Today we started off troubleshooting our gels from late last night (thanks Sarah and Ruth!) This is one of the most helpful processes for me. For example, how unexpected results from PCR could be from…
- Using too many cycles so that the reagents are used up and the amplified product degrades
- Incorrect temperatures
- Primer dimers and how to tell the difference (make your product bigger!)
- Nonspecific amplification
We started off with a bunch of PCR. The others started making DIG probes using the primers that had worked for the target pathogens in seastars and corals yesterday and the PCR DIG Probe Synthesis Kit: Roche cat. no 11 636 090 910. Their notes should have more detail on how the abalone RLO protocol was modified.

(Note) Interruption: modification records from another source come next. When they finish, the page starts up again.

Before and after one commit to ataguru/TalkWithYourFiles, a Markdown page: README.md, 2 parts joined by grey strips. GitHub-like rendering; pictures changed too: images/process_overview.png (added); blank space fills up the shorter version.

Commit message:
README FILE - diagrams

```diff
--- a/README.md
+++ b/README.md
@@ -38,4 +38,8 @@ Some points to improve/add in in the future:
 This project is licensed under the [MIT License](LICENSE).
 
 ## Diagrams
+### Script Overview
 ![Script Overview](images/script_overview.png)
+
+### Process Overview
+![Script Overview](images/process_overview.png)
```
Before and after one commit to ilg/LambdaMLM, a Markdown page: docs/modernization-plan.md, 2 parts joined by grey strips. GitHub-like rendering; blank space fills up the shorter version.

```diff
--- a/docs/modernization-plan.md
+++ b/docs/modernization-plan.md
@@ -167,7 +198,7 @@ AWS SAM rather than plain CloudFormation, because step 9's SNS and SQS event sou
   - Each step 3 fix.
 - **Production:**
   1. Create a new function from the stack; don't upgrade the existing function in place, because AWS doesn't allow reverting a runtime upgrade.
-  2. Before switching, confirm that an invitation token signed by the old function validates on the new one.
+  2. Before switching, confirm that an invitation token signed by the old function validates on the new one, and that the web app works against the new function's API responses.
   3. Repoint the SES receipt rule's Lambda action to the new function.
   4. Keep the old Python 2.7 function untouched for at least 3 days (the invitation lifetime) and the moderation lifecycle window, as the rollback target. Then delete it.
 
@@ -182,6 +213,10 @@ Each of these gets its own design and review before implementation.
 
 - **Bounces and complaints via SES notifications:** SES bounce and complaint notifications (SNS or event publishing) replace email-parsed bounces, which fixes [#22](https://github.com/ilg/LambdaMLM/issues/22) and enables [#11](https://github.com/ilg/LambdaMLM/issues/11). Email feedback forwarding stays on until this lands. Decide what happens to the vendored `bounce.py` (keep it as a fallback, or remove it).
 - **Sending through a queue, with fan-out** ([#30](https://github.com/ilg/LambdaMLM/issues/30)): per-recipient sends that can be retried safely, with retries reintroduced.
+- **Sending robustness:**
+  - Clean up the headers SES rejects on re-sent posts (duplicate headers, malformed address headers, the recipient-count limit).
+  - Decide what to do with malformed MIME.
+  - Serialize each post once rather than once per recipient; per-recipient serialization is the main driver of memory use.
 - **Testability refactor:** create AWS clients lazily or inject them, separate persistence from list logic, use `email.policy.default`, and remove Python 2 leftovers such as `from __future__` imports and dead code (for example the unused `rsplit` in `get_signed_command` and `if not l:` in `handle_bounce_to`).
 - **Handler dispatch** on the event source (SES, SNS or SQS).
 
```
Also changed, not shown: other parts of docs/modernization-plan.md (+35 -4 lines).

I re-ran the CAR-1 (coral-associated rickettsia) primers with a different protocol – the same touchdown PCR I described yesterday but it’s nested. This means I ran it once, then I took 1 uL of product from each of the 5 sample tubes from this first run and used that as the template for a second run.
I also ran the Ehrlichia primers with an annealing temperature of 56.5 (otherwise our standard PCR steps and reagents). Yesterday it ran best at 55 and we got this improved protocol from Lisa.
Sarah photographed the gel. Overall, the Ehrlichia primers did not amplify anything while the CAR-1 primers amplified a clear, bright band in all the coral samples and not the negative control. However, that band was not around 170 bp as we expected based on Casas et al. so we’re not sure what these primers are amplifying. Looking forward to more troubleshooting discussion tomorrow!